|Sep 19, 1994||AS||Assignment|
Owner name: NAVY, THE UNITED STATES OF AMERICA AS REPRESENTED

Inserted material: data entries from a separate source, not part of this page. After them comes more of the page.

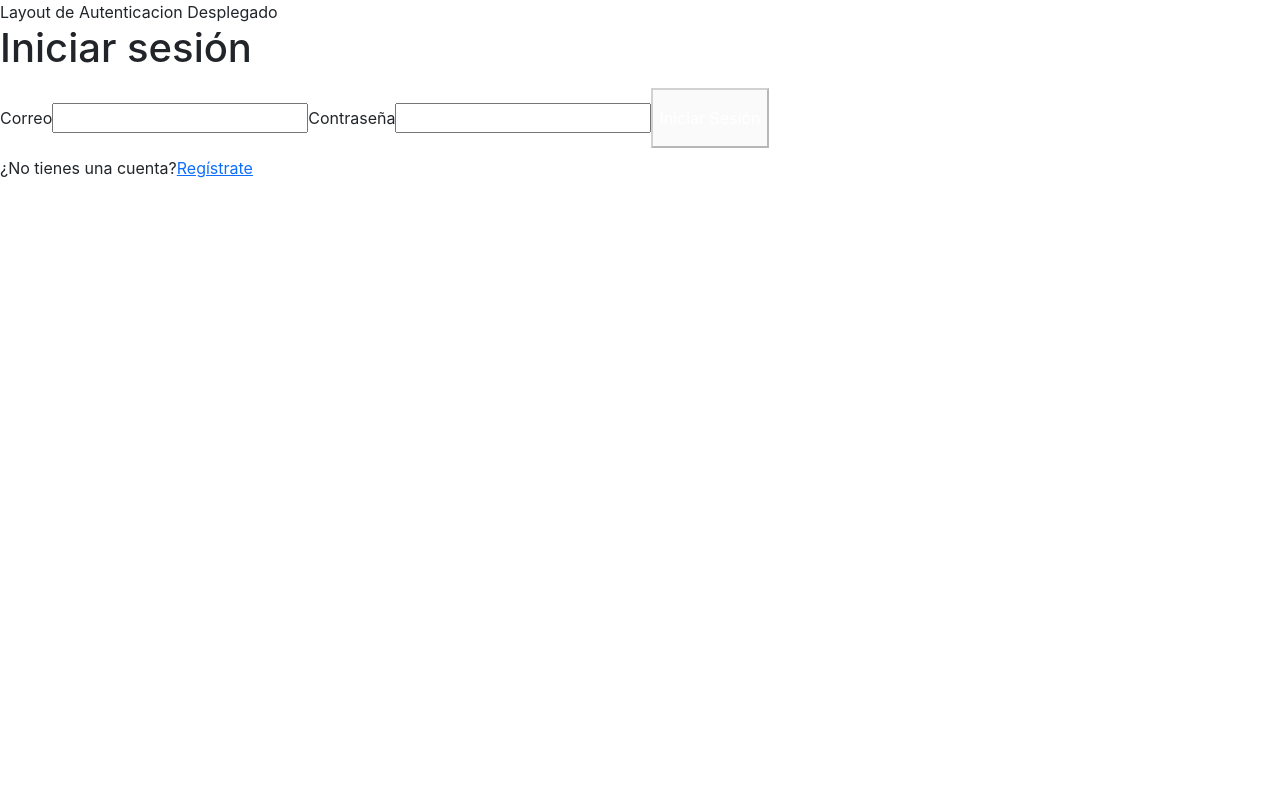
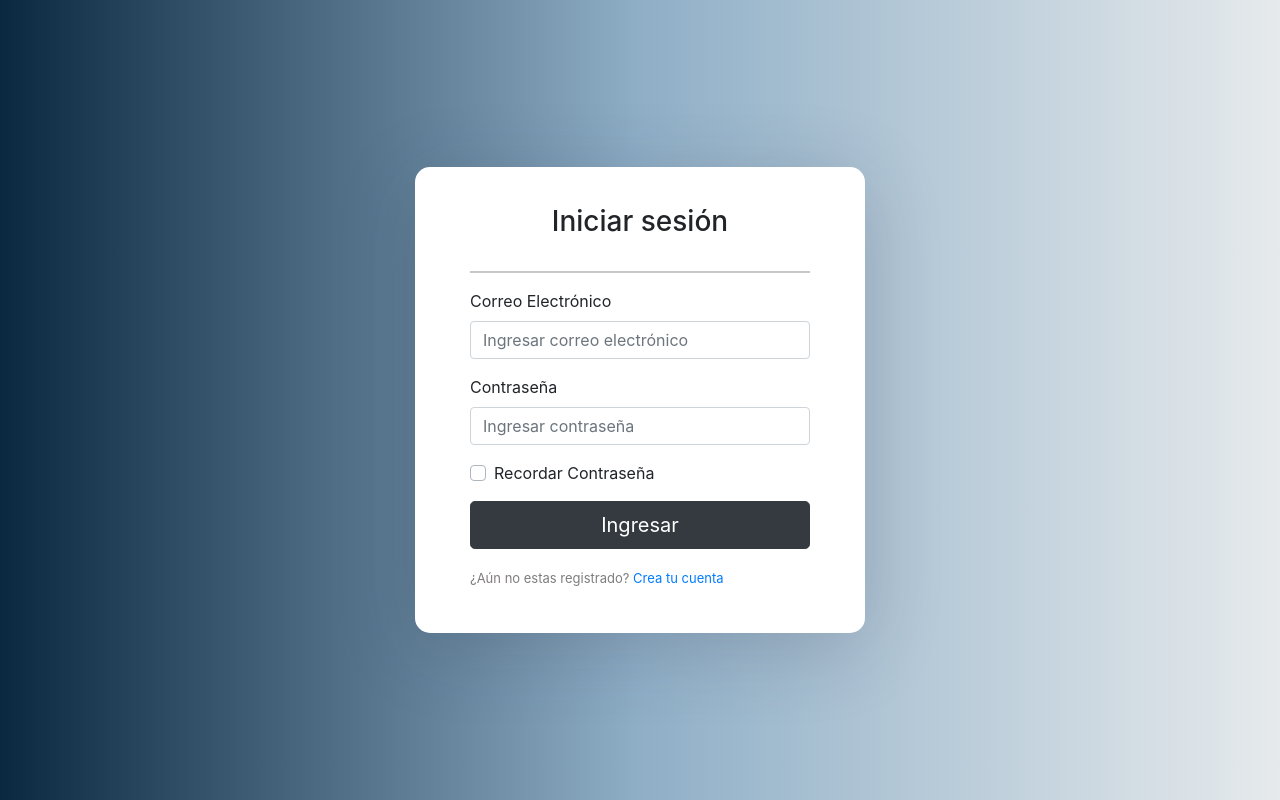
Before and after one commit to rosshy/proyecto-web-del-ciclo-4, a React (Create React App) app: page /auth/login in a window 1280 px wide. Built offline with nearby package versions, Linux system fonts and the light colour scheme.

Commit message:
Se adicionan componente de login y register

```diff
--- a/package.json
+++ b/package.json
@@ -4,6 +4,7 @@
   "private": true,
   "dependencies": {
     "@apollo/client": "^3.4.17",
+    "bootstrap": "^4.6.0",
     "@craco/craco": "^6.4.0",
     "@emotion/react": "^11.7.0",
     "@emotion/styled": "^11.6.0",
@@ -17,6 +18,7 @@
     "jwt-decode": "^3.1.2",
     "nanoid": "^3.1.30",
     "react": "^17.0.2",
+    "react-bootstrap": "^2.0.0-rc.0",
     "react-dom": "^17.0.2",
     "react-loading": "^2.0.3",
     "react-router-dom": "^6.0.0",
--- a/src/components/Dropdown.jsx
+++ b/src/components/Dropdown.jsx
@@ -9,11 +9,11 @@ const DropDown = ({ label, name, defaultValue = '', required, options }) => {
   }, [defaultValue]);
   return (
     <label htmlFor={name} className='flex flex-col my-3'>
-      <span>{label}</span>
+      <label>{label}</label>
       <select
         required={required}
         name={name}
-        className='input'
+        className='form-select'
         value={selectedValue}
         onChange={(e) => setSelectedValue(e.target.value)}
       >
--- a/src/index.css
+++ b/src/index.css
@@ -1,10 +1,12 @@
-body {
+body, html, .App, #root, .outer {
   margin: 0;
   font-family: -apple-system, BlinkMacSystemFont, 'Segoe UI', 'Roboto', 'Oxygen',
     'Ubuntu', 'Cantarell', 'Fira Sans', 'Droid Sans', 'Helvetica Neue',
     sans-serif;
   -webkit-font-smoothing: antialiased;
   -moz-osx-font-smoothing: grayscale;
+  width: 100%;
+  height: 100%;
 }
 
 code {
--- a/src/index.js
+++ b/src/index.js
@@ -1,3 +1,4 @@
+import 'bootstrap/dist/css/bootstrap.css'
 import React from 'react';
 import ReactDOM from 'react-dom';
 import './index.css';
--- a/src/layouts/AuthLayout.jsx
+++ b/src/layouts/AuthLayout.jsx
@@ -1,16 +1,14 @@
 import React from 'react';
 import { Outlet } from 'react-router';
+import "../styles/login.page.css";
 
 const AuthLayout = () => {
   return (
-    <div className='flex flex-col md:flex-row flex-no-wrap h-screen'>
-      <div className='flex w-full h-full'>
-        <div className='w-full h-full  overflow-y-scroll'>
-          Layout de Autenticacion Desplegado
-          <Outlet />
+      <div className="outer">
+        <div className="inner">
+            <Outlet />
         </div>
       </div>
-    </div>
   );
 };
 
--- a/src/pages/auth/login.jsx
+++ b/src/pages/auth/login.jsx
@@ -34,21 +34,53 @@ const Login = () => {
   }, [dataMutation, setToken, navigate]);
 
   return (
-    <div className='flex flex-col items-center justify-center w-full h-full p-10'>
-      <h1 className='text-xl font-bold text-gray-900'>Iniciar sesión</h1>
-      <form className='flex flex-col' onSubmit={submitForm} onChange={updateFormData} ref={form}>
-        <Input name='correo' type='email' label='Correo' required={true} />
-        <Input name='password' type='password' label='Contraseña' required={true} />
-        <ButtonLoading
-          disabled={Object.keys(formData).length === 0}
-          loading={mutationLoading}
-          text='Iniciar Sesión'
-        />
-      </form>
-      <span>¿No tienes una cuenta?</span>
-      <Link to='/auth/register'>
-        <span className='text-blue-700'>Regístrate</span>
-      </Link>
+    <div>
+        <h3>Iniciar sesión</h3>
+        <hr />
+        <div className="form-group">
+          <label id="label-email">Correo Electrónico</label>
+          <input
+            id="input-email"
+            type="email"
+            className="form-control"
+            placeholder="Ingresar correo electrónico"
+            required
+          />
+        </div>
+
+        <div className="form-group">
+          <label id="label-password">Contraseña</label>
+          <input
+            id="input-password"
+            type="password"
+            className="form-control"
+            placeholder="Ingresar contraseña"
+            required
+          />
+        </div>
+
+        <div className="form-group">
+          <div className="custom-control custom-checkbox">
+            <input
+              type="checkbox"
+              className="custom-control-input"
+              id="customCheck1"
+            />
+            <label className="custom-control-label" htmlFor="customCheck1">
+              Recordar Contraseña
+            </label>
+          </div>
+        </div>
+
+        <button  id="btn-login" type="submit" className="btn btn-dark btn-lg btn-block">
+          Ingresar
+        </button>
+        {/* <p className="forgot-password text-right">
+                  ¿Has olvidado tu <a href="#">contraseña?</a>
+              </p> */}
+        <p className="not-registered text-left">
+          ¿Aún no estas registrado? <a href="/auth/register">Crea tu cuenta</a>
+        </p>
     </div>
   );
 };
--- a/src/pages/auth/register.jsx
+++ b/src/pages/auth/register.jsx
@@ -33,28 +33,66 @@ const Register = () => {
   }, [dataMutation, setToken, navigate]);
 
   return (
-    <div className='flex flex-col h-full w-full items-center justify-center'>
-      <h1 className='text-3xl font-bold my-4'>Regístrate</h1>
-      <form className='flex flex-col' onSubmit={submitForm} onChange={updateFormData} ref={form}>
-        <div className='grid grid-cols-2 gap-5'>
-          <Input label='Nombre:' name='nombre' type='text' required />
-          <Input label='Apellido:' name='apellido' type='text' required />
-          <Input label='Documento:' name='identificacion' type='text' required />
+    // <div className='flex flex-col h-full w-full items-center justify-center'>
+    //   <h1 className='text-3xl font-bold my-4'>Regístrate</h1>
+    //   <form className='flex flex-col' onSubmit={submitForm} onChange={updateFormData} ref={form}>
+    //     <div className='grid grid-cols-2 gap-5'>
+    //       <Input label='Nombre:' name='nombre' type='text' required />
+    //       <Input label='Apellido:' name='apellido' type='text' required />
+    //       <Input label='Documento:' name='identificacion' type='text' required />
+    //       <DropDown label='Rol deseado:' name='rol' required={true} options={Enum_Rol} />
+    //       <Input label='Correo:' name='correo' type='email' required />
+    //       <Input label='Contraseña:' name='password' type='password' required />
+    //     </div>
+    //     <ButtonLoading
+    //       disabled={Object.keys(formData).length === 0}
+    //       loading={false}
+    //       text='Registrarme'
+    //     />
+    //   </form>
+    //   <span>¿Ya tienes una cuenta?</span>
+    //   <Link to='/auth/login'>
+    //     <span className='text-blue-700'>Inicia sesión</span>
+    //   </Link>
+    // </div>
+    <form>
+      <h3>Registrar nuevo Usuario</h3>
+
+      <div className="form-group">
+          <label id="label-name">Identificación</label>
+          <input id="input-name"type="text" className="form-control" placeholder="Identificación" required/>
+      </div>
+
+      <div className="form-group">
+          <label id="label-name">Nombres</label>
+          <input id="input-name"type="text" className="form-control" placeholder="Nombres" required/>
+      </div>
+
+      <div className="form-group">
+          <label id="label-lastname">Apellidos</label>
+          <input id="input-lastname"type="text" className="form-control" placeholder="Apellidos" required/>
+      </div>
+
+      <div className="form-group">
+          <label id="label-email">Correo Electrónico</label>
+          <input id ="input-email"type="email" className="form-control" placeholder="Ingresar correo electrónico" required/>
+      </div>
+
+      <div className="form-group">
+          <label id="label-password">Contraseña</label>
+          <input id="input-password"type="password" className="form-control" placeholder="Ingresar contraseña" required/>
+      </div>
+
+      <div className="form-group">
           <DropDown label='Rol deseado:' name='rol' required={true} options={Enum_Rol} />
-          <Input label='Correo:' name='correo' type='email' required />
-          <Input label='Contraseña:' name='password' type='password' required />
-        </div>
-        <ButtonLoading
-          disabled={Object.keys(formData).length === 0}
-          loading={false}
-          text='Registrarme'
-        />
-      </form>
-      <span>¿Ya tienes una cuenta?</span>
-      <Link to='/auth/login'>
-        <span className='text-blue-700'>Inicia sesión</span>
-      </Link>
-    </div>
+      </div>
+
+      <button id="btn-register" type="submit" className="btn btn-dark btn-lg btn-block">Registrarse</button>
+      <p className="forgot-password text-right">
+          ¿Ya estás registrado <a href="/auth/login">iniciar sesión?</a>
+      </p>
+
+    </form>
   );
 };
 
--- /dev/null
+++ b/src/styles/login.page.css
@@ -0,0 +1,63 @@
+.outer {
+    display: flex;
+    justify-content: center;
+    text-align: left;
+    background: #12c2e9;  /* fallback for old browsers */
+    background: -webkit-linear-gradient(to right,  #0A283F, #8fafc7, #e6eaec);  /* Chrome 10-25, Safari 5.1-6 */
+    background: linear-gradient(to right, #0A283F, #8fafc7, #e6eaec); /* W3C, IE 10+/ Edge, Firefox 16+, Chrome 26+, Opera 12+, Safari 7+ */
+    height: 100vh;
+    padding: 2rem 0;
+    overflow-y: auto;
+  }
+
+  .inner {
+    width: 450px;
+    margin: auto;
+    background: #ffffff;
+    box-shadow: 0px 14px 80px rgba(34, 35, 58, 0.2);
+    padding: 40px 55px 45px 55px;
+    border-radius: 15px;
+    transition: all .3s;
+  }
+
+  .outer .form-control:focus {
+    border-color: #167bff;
+    box-shadow: none;
+  }
+
+  .outer h3 {
+    text-align: center;
+    margin: 0;
+    line-height: 1;
+    padding-bottom: 20px;
+  }
+
+
+  .custom-control-label {
+    font-weight: 400;
+  }
+
+  .forgot-password,
+  .forgot-password a {
+    text-align: right;
+    font-size: 13px;
+    padding-top: 10px;
+    color: #7f7d7d;
+    margin: 0;
+  }
+
+  .forgot-password a {
+    color: #167bff;
+  }
+
+  .not-registered {
+    text-align: left;
+    font-size: 13px;
+    padding-top: 20px;
+    color: #7f7d7d;
+    margin: 0;
+  }
+
+  #root {
+      width: 100%;
+  }
--- a/src/utils/enums.js
+++ b/src/utils/enums.js
@@ -1,23 +1,23 @@
 const Enum_Rol = {
-  ADMINISTRADOR: 'Administrador',
-  ESTUDIANTE: 'Estudiante',
-  LIDER: 'Líder',
+  ADMINISTRADOR: 'ADMINISTRADOR',
+  ESTUDIANTE: 'ESTUDIANTE',
+  LIDER: 'LIDER',
 };
 
 const Enum_EstadoUsuario = {
-  PENDIENTE: 'Pendiente',
-  AUTORIZADO: 'Autorizado',
-  NO_AUTORIZADO: 'No autorizado',
+  PENDIENTE: 'PENDIENTE',
+  AUTORIZADO: 'AUTORIZADO',
+  NO_AUTORIZADO: 'NO AUTORIZADO',
 };
 
 const Enum_EstadoProyecto = {
-  ACTIVO: 'Activo',
-  INACTIVO: 'Inactivo',
+  ACTIVO: 'ACTIVO',
+  INACTIVO: 'INACTIVO',
 };
 
 const Enum_TipoObjetivo = {
-  GENERAL: 'General',
-  ESPECIFICO: 'Específico',
+  GENERAL: 'GENERAL',
+  ESPECIFICO: 'ESPECIFICO',
 };
 
 export { Enum_Rol, Enum_EstadoUsuario, Enum_EstadoProyecto, Enum_TipoObjetivo };
```
Also changed, not shown: 1 other file (tests, documents, lock files or other folders).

Free format text: ASSIGNMENT OF ASSIGNORS INTEREST;ASSIGNORS:HANSEN, PEDER M.;SCHUKANTZ, JAMES H.;REEL/FRAME:007149/0263;SIGNING DATES FROM 19940826 TO 19940908